Interestingly all of the new Corolla Quest models are powered by the higher-powered 1.8-litre naturally aspirated engine from the Corolla. The upside is better performance than the 1.6-litre in the pukka Corolla, although it still felt lacking in overtaking punch on our launch drive on the fast-moving highways of Johannesburg. The drive for both the seven-step CVT, as well as the 6-speed transmission, is reasonably refined with only some wind and tyre noise penetrating the cabin at speed. Having driven in sweltering heat as well as torrential rain the new Quest proved to more than up to the task of getting us safely from A to B. Fuel efficiency for the CVT is claimed at 6.3 l/100 km and driven sedately this figure can be realistically achieved. At R317 700 this top Corolla Quest is a considerable R67 200 cheaper than the equivalent Corolla and on first impressions, it doesn’t seem to be much of a lesser car.
With competitors such as the Fiat Tipo sedan and Suzuki Ciaz grossly overlooked by the public in this segment, the new Quest looks to be in a class of its own. It easily bests the likes of the Honda Ballade, Volkswagen Polo Vivo sedan and Hyundai Accent in terms of space, practicality as well as engine capacity. There are a few rough edges and there’s also the inevitable Uber driver image but these can be forgiven. At the price, the new Quest is a well-considered proposition that should appeal to families looking for fuss-free motoring in the shape of a medium-sized sedan. We look forward to taking a fine-toothed comb to the Quest once a test unit arrives to evaluate whether the overall perceived quality is up to the standard fitting of the fabled Corolla name.
In a nutshell –
Toyota Corolla Quest 1.8 Exclusive CVT
Spacious family motoring offering decent refinement, value for the money and the promise of Toyota’s reputation of reliability

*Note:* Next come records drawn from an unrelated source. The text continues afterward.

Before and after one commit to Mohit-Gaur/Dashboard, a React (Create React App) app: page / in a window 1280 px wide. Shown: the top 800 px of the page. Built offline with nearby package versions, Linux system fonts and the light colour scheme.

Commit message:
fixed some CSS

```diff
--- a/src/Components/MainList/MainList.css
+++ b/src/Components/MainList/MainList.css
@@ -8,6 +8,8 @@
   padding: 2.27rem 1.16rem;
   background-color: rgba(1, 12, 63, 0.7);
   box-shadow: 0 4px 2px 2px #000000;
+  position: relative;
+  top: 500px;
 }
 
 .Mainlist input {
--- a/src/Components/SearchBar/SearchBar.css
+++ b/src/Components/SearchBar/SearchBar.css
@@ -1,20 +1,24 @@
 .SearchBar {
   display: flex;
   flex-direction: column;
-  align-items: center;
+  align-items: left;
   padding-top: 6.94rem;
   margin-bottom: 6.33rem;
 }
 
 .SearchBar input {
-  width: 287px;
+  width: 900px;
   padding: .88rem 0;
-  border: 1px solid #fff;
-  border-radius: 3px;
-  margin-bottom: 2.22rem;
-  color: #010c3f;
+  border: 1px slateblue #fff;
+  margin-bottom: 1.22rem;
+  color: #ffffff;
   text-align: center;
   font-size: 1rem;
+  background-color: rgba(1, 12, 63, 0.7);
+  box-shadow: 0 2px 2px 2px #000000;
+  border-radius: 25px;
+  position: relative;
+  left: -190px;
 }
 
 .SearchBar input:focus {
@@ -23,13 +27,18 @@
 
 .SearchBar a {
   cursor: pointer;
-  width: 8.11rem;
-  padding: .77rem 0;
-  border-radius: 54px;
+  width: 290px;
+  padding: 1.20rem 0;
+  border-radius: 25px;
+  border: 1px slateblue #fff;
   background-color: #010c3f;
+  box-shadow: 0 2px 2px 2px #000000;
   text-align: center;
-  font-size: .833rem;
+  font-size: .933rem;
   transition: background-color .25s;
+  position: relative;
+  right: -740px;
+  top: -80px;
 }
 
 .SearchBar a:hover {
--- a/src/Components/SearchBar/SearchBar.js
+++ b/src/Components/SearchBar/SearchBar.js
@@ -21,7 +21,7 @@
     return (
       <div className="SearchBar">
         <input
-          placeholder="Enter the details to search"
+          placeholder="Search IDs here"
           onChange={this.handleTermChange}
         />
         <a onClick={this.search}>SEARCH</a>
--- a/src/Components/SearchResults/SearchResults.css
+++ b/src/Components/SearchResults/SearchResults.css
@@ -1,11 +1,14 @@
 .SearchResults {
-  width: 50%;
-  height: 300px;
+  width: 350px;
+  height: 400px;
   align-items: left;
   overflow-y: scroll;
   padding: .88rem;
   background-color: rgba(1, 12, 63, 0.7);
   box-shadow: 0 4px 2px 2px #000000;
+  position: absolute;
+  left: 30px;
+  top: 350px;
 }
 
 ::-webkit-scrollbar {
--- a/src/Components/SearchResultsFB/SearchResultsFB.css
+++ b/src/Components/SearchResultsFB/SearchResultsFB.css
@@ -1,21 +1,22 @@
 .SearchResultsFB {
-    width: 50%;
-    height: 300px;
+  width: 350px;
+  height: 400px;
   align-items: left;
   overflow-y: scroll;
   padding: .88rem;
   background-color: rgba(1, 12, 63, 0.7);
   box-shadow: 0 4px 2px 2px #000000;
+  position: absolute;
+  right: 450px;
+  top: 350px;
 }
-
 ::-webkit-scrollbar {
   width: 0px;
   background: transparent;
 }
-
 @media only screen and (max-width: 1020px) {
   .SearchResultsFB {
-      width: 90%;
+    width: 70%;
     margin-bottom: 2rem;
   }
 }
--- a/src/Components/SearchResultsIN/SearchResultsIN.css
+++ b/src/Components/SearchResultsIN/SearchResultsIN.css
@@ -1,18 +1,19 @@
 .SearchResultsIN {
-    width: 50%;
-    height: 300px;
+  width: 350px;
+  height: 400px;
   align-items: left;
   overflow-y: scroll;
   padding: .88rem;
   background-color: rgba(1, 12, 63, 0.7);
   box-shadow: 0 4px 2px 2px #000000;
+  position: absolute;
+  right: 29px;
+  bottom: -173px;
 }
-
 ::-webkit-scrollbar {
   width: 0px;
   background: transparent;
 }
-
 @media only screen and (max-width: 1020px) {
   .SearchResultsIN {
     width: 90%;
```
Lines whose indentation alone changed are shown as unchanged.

A few rough edges like a row-rent boot carpet and roof lining, the naturally-aspirated engine lacks low-range grunt and is further hamstrung by the transmission
Engine: 1 798 cc, four-cylinder petrol
Power: 103 kW @ 6 400 rpm, 173 Nm @ 4 000 rpm
Performance: 0-100km/h 10.2 sec (claimed), top speed 195 km/h
Tyres: 205/55 R16 Continental PremiumContact 2
Economy: 6.3 l/100 km (claimed)
Transmission: CVT automatic
CO2 emissions: 150 g/km
Price from: R317 700